▶ **What to produce**: Write out again, exactly, the lines below starting at the one with "the outbound brand's." and ending at the one with "control on the".

▶ **Supplied data**:
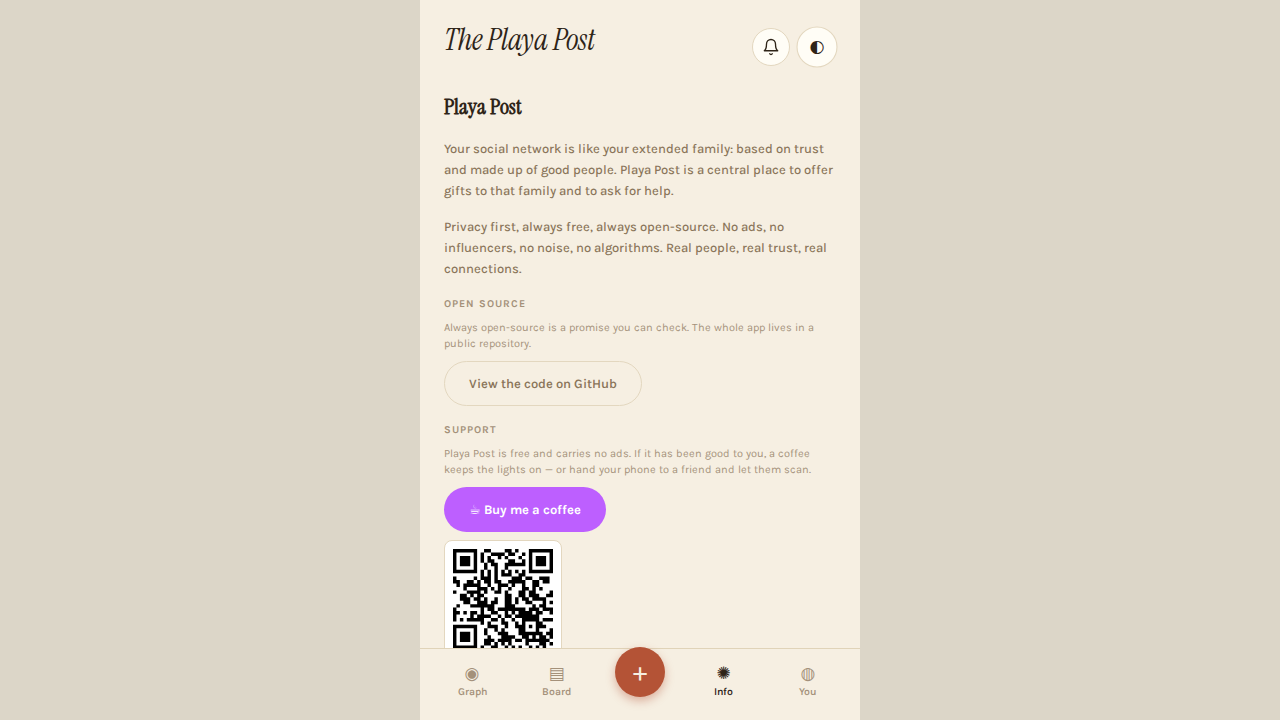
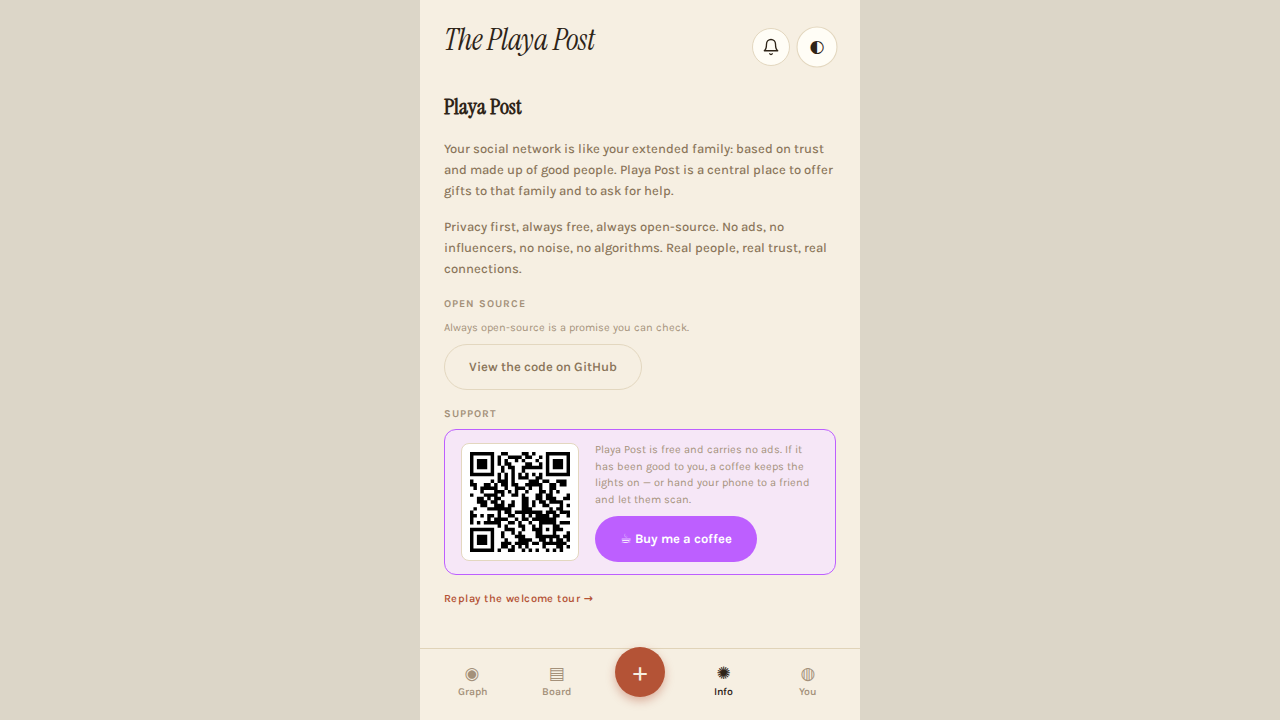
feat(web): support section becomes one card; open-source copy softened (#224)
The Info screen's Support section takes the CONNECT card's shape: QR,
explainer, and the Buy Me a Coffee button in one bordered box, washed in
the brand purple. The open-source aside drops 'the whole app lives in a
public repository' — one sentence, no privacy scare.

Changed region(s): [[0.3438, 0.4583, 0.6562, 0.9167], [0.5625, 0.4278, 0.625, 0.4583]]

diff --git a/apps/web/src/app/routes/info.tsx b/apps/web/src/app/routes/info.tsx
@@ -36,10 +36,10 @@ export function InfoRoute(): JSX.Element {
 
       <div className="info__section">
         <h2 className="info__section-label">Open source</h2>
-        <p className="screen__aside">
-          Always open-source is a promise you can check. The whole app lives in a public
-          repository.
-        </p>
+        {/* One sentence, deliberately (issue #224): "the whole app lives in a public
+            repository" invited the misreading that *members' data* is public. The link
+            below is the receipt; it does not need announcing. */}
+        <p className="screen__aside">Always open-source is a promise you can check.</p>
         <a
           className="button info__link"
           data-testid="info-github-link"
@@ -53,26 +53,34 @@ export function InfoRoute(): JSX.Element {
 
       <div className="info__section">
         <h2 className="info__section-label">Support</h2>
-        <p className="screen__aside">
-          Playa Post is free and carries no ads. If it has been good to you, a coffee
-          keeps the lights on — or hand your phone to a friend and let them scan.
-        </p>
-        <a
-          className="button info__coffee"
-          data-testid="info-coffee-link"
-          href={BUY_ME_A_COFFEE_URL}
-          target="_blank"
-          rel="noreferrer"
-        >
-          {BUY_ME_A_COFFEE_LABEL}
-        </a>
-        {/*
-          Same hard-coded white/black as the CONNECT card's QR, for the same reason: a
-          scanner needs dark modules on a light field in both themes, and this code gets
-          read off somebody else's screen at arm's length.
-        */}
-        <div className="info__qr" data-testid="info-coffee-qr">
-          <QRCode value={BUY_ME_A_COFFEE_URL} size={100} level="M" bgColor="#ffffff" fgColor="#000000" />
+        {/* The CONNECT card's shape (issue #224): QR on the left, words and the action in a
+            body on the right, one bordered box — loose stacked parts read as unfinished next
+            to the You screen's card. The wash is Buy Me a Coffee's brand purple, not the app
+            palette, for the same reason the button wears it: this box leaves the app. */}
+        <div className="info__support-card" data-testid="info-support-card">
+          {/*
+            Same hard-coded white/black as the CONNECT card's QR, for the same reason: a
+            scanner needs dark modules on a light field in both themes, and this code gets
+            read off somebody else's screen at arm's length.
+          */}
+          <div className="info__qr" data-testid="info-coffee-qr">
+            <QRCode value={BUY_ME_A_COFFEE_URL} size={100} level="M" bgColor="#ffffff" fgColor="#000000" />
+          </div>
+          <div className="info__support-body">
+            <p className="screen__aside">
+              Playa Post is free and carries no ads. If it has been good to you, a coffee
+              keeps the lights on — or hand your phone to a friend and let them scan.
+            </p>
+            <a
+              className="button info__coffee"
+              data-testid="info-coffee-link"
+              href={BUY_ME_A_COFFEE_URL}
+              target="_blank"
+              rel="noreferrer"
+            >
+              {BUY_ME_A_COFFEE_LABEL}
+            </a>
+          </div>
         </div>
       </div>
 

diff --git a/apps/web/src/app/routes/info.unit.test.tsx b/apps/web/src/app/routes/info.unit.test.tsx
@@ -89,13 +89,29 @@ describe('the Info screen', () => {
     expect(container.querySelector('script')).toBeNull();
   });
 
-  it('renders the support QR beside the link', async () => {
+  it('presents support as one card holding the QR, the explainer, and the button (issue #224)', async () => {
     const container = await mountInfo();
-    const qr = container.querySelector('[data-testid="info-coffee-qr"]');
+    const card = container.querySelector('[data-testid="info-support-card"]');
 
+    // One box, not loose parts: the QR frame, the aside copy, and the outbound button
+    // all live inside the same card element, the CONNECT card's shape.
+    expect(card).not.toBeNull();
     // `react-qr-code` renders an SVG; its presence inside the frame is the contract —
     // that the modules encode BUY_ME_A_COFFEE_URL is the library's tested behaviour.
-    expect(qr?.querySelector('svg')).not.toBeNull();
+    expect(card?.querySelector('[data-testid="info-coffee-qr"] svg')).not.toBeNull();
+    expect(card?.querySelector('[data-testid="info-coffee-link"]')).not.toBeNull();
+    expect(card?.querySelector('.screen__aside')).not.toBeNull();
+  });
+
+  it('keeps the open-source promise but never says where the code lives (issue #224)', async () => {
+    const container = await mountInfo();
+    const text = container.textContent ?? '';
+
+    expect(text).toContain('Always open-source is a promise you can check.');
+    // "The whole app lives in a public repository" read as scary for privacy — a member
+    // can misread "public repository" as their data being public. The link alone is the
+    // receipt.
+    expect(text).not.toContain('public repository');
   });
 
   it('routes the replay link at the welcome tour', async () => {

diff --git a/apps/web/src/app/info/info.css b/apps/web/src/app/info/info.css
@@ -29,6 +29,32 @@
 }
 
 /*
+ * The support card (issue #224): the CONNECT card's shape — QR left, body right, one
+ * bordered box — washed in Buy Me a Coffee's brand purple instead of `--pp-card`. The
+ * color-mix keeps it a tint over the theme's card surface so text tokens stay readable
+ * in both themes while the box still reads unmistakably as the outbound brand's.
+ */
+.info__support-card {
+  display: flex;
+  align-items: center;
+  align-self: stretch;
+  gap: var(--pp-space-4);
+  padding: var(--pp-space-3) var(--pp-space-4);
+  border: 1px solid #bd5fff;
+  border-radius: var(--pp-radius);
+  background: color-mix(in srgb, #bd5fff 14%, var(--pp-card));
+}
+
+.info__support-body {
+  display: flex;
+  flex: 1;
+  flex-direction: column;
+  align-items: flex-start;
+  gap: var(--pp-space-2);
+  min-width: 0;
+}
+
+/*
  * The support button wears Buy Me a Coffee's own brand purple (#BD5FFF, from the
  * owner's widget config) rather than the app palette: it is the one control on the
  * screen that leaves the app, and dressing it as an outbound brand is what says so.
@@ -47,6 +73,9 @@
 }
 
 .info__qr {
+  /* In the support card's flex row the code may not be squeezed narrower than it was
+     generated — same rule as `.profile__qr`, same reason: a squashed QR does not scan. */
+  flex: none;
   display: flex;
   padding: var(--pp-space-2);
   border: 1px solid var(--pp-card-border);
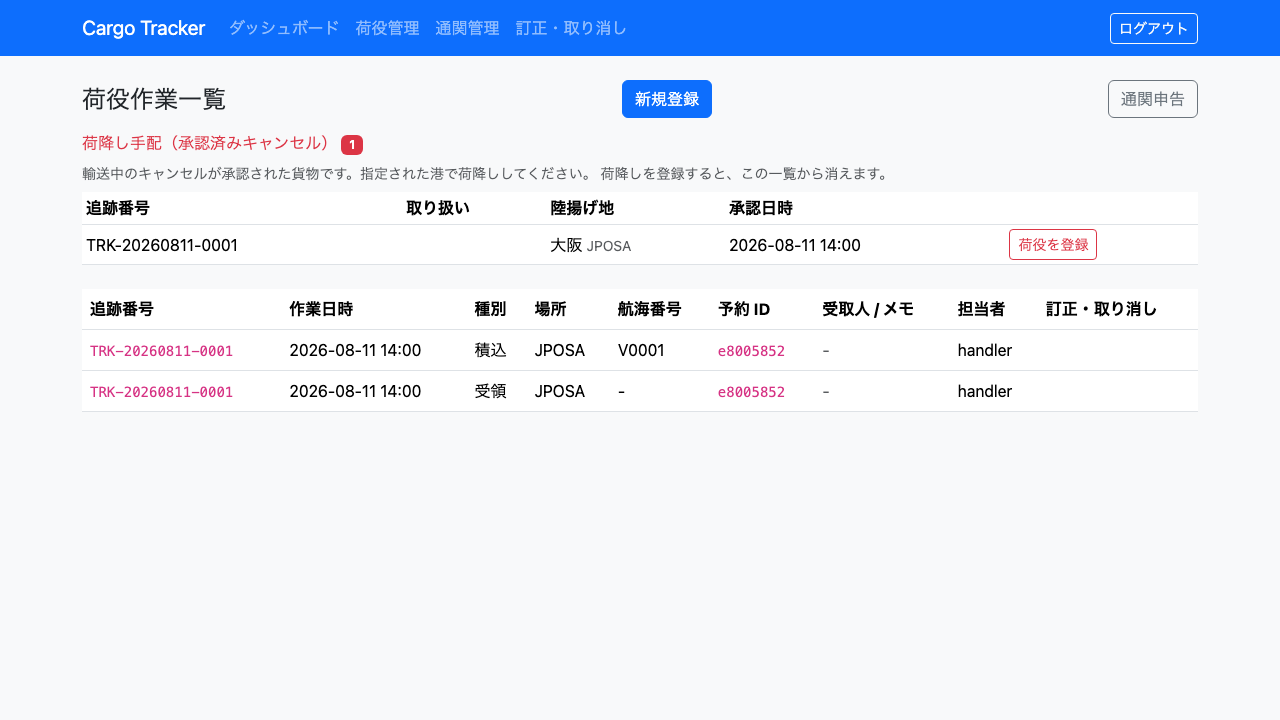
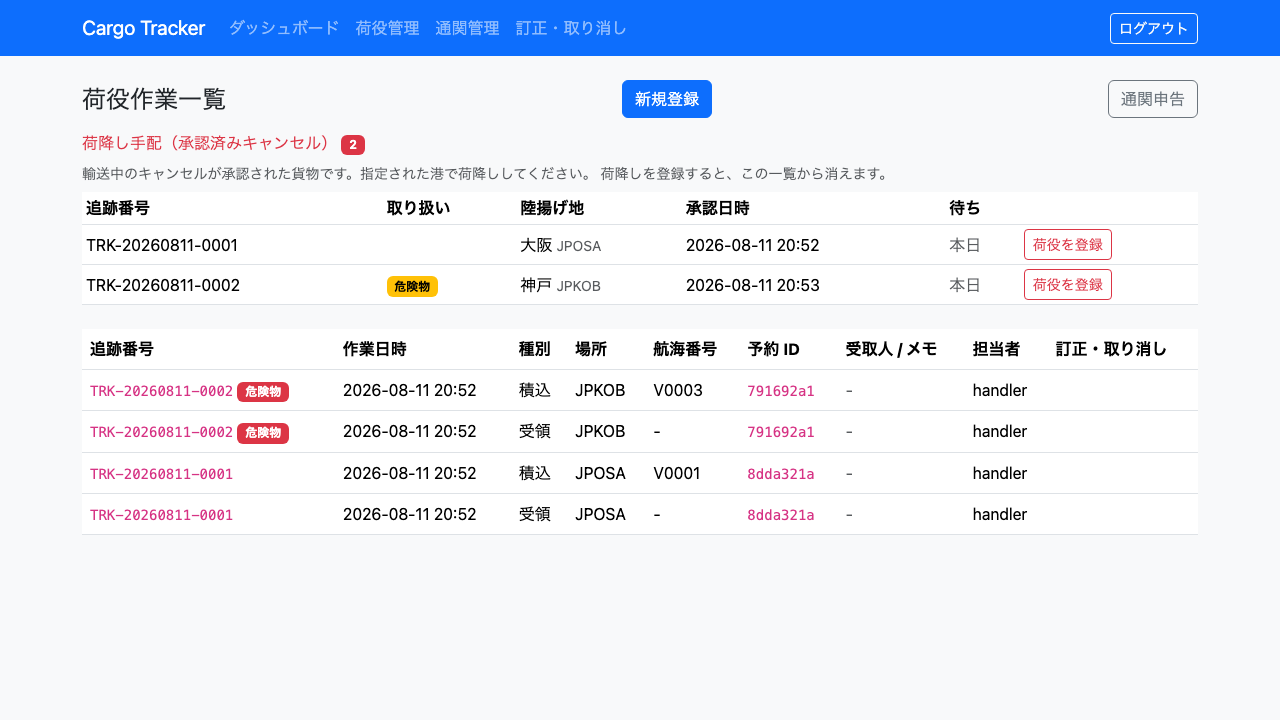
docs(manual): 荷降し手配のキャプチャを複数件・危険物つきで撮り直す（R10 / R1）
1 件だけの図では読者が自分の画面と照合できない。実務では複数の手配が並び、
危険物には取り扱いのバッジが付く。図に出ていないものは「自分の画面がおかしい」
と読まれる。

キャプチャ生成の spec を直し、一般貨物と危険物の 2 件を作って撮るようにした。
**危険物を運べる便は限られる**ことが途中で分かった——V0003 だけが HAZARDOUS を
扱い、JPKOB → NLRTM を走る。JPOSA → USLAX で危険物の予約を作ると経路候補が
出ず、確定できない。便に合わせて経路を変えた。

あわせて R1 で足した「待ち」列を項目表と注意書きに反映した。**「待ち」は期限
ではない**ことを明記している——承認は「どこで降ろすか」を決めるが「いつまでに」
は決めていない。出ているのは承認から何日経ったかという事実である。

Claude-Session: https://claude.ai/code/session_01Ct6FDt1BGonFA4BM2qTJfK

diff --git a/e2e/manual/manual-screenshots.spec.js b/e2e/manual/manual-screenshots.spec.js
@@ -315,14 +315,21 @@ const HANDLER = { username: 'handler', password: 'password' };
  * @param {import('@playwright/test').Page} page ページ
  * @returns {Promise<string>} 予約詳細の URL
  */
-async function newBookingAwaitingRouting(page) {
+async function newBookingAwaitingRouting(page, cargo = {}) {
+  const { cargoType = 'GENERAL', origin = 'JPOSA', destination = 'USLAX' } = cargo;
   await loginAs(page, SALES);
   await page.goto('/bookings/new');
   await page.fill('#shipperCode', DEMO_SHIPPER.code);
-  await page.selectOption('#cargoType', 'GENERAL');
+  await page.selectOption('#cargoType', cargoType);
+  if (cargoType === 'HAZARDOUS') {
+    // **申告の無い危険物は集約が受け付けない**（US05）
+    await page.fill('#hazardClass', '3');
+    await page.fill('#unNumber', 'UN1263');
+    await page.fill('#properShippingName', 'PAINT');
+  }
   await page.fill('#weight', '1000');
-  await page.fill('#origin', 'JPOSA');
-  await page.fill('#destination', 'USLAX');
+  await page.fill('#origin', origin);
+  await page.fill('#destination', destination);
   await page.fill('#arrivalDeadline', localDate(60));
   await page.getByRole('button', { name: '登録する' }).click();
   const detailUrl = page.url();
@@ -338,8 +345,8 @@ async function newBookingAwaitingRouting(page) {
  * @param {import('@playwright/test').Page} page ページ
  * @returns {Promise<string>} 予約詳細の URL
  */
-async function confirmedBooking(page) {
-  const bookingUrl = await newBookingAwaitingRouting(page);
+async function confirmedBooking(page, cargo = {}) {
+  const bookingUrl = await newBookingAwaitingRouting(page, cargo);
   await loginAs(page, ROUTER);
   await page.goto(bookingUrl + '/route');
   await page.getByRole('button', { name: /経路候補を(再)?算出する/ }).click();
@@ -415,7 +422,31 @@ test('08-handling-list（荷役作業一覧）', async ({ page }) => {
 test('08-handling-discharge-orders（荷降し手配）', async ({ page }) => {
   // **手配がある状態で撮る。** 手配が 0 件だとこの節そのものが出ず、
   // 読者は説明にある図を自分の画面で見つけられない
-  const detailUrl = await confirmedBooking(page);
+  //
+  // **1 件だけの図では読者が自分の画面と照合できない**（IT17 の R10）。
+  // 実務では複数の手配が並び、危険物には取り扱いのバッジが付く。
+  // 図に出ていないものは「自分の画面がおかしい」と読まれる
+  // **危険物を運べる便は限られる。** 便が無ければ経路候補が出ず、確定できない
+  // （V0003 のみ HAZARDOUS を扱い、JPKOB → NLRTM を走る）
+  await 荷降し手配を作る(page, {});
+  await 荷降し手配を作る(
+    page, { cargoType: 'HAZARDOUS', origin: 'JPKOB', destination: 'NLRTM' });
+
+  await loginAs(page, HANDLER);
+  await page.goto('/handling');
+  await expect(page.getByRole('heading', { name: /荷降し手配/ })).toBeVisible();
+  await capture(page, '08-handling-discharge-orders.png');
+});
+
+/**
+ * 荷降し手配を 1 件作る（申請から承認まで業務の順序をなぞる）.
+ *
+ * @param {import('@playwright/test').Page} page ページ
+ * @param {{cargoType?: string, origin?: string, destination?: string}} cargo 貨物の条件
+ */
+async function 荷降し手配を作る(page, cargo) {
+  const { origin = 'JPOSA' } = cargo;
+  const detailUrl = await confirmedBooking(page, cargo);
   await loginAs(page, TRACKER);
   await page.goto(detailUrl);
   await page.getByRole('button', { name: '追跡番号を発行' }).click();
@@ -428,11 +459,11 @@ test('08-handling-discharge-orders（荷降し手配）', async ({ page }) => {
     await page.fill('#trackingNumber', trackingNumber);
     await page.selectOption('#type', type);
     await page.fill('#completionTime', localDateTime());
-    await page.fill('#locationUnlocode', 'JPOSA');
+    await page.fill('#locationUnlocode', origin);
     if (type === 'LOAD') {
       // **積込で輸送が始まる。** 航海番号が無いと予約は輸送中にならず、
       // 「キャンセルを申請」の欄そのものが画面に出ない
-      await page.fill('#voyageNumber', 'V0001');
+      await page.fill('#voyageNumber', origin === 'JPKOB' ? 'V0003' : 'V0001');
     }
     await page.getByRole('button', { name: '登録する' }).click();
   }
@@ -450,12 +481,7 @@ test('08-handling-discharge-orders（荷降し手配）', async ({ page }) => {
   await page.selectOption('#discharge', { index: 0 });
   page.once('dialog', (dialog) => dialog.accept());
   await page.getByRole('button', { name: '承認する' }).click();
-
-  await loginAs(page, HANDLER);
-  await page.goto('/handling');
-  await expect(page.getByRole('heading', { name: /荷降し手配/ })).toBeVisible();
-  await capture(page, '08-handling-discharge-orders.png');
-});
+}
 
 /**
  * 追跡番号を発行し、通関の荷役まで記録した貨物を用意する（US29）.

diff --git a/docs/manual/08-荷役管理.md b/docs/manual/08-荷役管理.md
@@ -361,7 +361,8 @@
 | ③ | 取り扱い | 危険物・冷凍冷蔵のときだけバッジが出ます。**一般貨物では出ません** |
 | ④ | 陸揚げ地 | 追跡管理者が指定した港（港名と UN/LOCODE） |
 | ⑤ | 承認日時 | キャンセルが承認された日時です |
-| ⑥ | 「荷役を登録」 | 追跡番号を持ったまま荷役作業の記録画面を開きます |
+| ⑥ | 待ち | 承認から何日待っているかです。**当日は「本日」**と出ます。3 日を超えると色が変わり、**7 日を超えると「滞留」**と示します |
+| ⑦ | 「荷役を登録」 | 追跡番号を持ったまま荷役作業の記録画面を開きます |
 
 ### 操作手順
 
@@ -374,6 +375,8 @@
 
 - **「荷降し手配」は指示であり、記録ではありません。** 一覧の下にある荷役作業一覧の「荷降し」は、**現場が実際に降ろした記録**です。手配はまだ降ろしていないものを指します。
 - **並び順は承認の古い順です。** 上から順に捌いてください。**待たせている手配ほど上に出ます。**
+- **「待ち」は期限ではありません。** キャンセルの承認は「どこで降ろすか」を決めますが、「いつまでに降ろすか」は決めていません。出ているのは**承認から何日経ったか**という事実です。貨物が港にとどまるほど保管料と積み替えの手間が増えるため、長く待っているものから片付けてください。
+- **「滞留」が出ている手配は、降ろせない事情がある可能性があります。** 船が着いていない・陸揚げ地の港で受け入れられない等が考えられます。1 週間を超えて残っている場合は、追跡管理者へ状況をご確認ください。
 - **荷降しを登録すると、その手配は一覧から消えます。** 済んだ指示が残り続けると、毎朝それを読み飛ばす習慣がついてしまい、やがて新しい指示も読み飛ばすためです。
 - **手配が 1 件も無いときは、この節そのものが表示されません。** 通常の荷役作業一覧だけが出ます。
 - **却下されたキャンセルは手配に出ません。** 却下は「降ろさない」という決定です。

▶ **Response**:
+ * in both themes while the box still reads unmistakably as the outbound brand's.
+ */
+.info__support-card {
+  display: flex;
+  align-items: center;
+  align-self: stretch;
+  gap: var(--pp-space-4);
+  padding: var(--pp-space-3) var(--pp-space-4);
+  border: 1px solid #bd5fff;
+  border-radius: var(--pp-radius);
+  background: color-mix(in srgb, #bd5fff 14%, var(--pp-card));
+}
+
+.info__support-body {
+  display: flex;
+  flex: 1;
+  flex-direction: column;
+  align-items: flex-start;
+  gap: var(--pp-space-2);
+  min-width: 0;
+}
+
+/*
  * The support button wears Buy Me a Coffee's own brand purple (#BD5FFF, from the
  * owner's widget config) rather than the app palette: it is the one control on the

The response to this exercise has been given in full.